━━ RECORDS SUPPLIED
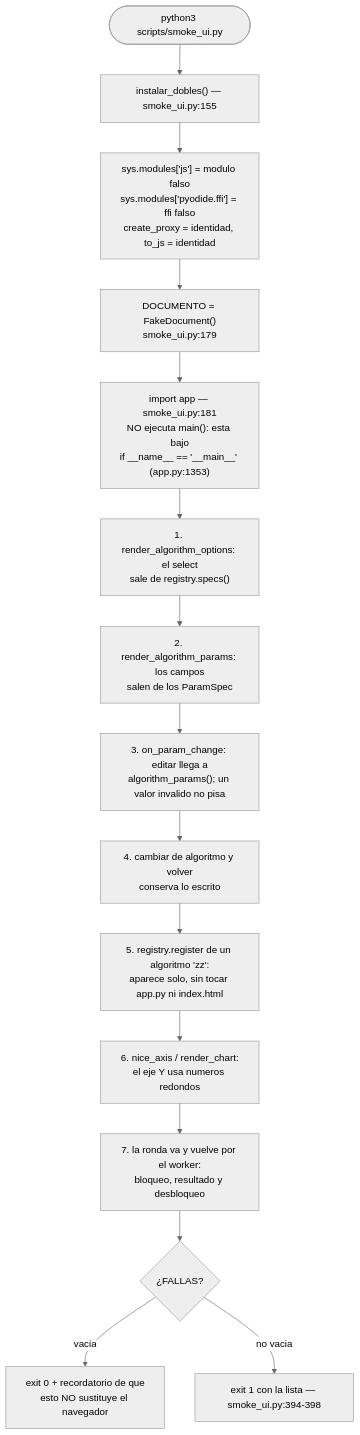
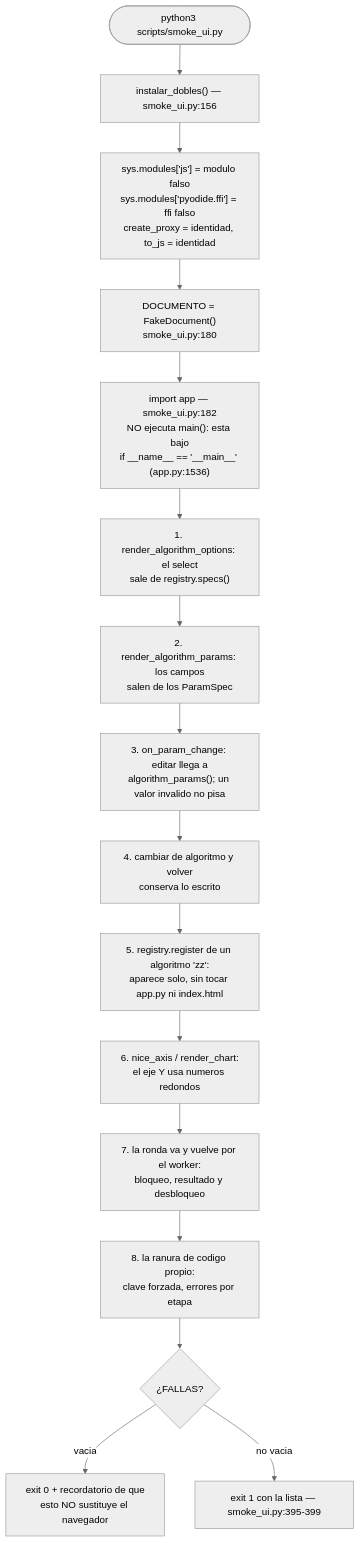
The sixth of 7 diagrams in docs/07-verificacion.md (Rou-uu/consenso-simulador), drawn with Mermaid (neutral theme) before and after one commit. The commit also changed other lines of this file and 19 other files, not shown here.

````diff
--- a/docs/07-verificacion.md
+++ b/docs/07-verificacion.md
@@ -603,17 +603,18 @@
 ```mermaid
 flowchart TB
-    START(["python3 scripts/smoke_ui.py"]) --> DOB["instalar_dobles() — smoke_ui.py:155"]
+    START(["python3 scripts/smoke_ui.py"]) --> DOB["instalar_dobles() — smoke_ui.py:156"]
     DOB --> SYS["sys.modules['js'] = modulo falso<br/>sys.modules['pyodide.ffi'] = ffi falso<br/>create_proxy = identidad, to_js = identidad"]
-    SYS --> DOC["DOCUMENTO = FakeDocument()<br/>smoke_ui.py:179"]
-    DOC --> IMP["import app — smoke_ui.py:181<br/>NO ejecuta main(): esta bajo<br/>if __name__ == '__main__' (app.py:1353)"]
+    SYS --> DOC["DOCUMENTO = FakeDocument()<br/>smoke_ui.py:180"]
+    DOC --> IMP["import app — smoke_ui.py:182<br/>NO ejecuta main(): esta bajo<br/>if __name__ == '__main__' (app.py:1536)"]
     IMP --> C1["1. render_algorithm_options: el select<br/>sale de registry.specs()"]
     C1 --> C2["2. render_algorithm_params: los campos<br/>salen de los ParamSpec"]
     C2 --> C3["3. on_param_change: editar llega a<br/>algorithm_params(); un valor invalido no pisa"]
     C3 --> C4["4. cambiar de algoritmo y volver<br/>conserva lo escrito"]
     C4 --> C5["5. registry.register de un algoritmo 'zz':<br/>aparece solo, sin tocar app.py ni index.html"]
     C5 --> C6["6. nice_axis / render_chart:<br/>el eje Y usa numeros redondos"]
     C6 --> C7["7. la ronda va y vuelve por el worker:<br/>bloqueo, resultado y desbloqueo"]
-    C7 --> OUT{"¿FALLAS?"}
+    C7 --> C8["8. la ranura de codigo propio:<br/>clave forzada, errores por etapa"]
+    C8 --> OUT{"¿FALLAS?"}
     OUT -->|"vacia"| OK["exit 0 + recordatorio de que<br/>esto NO sustituye el navegador"]
-    OUT -->|"no vacia"| KO["exit 1 con la lista — smoke_ui.py:394-398"]
+    OUT -->|"no vacia"| KO["exit 1 con la lista — smoke_ui.py:395-399"]
 ```
````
━━━━
ACTIVITY: Show all lines above holding "bajo".

ANSWER TO THE EXERCISE:
-    DOC --> IMP["import app — smoke_ui.py:181<br/>NO ejecuta main(): esta bajo<br/>if __name__ == '__main__' (app.py:1353)"]
+    DOC --> IMP["import app — smoke_ui.py:182<br/>NO ejecuta main(): esta bajo<br/>if __name__ == '__main__' (app.py:1536)"]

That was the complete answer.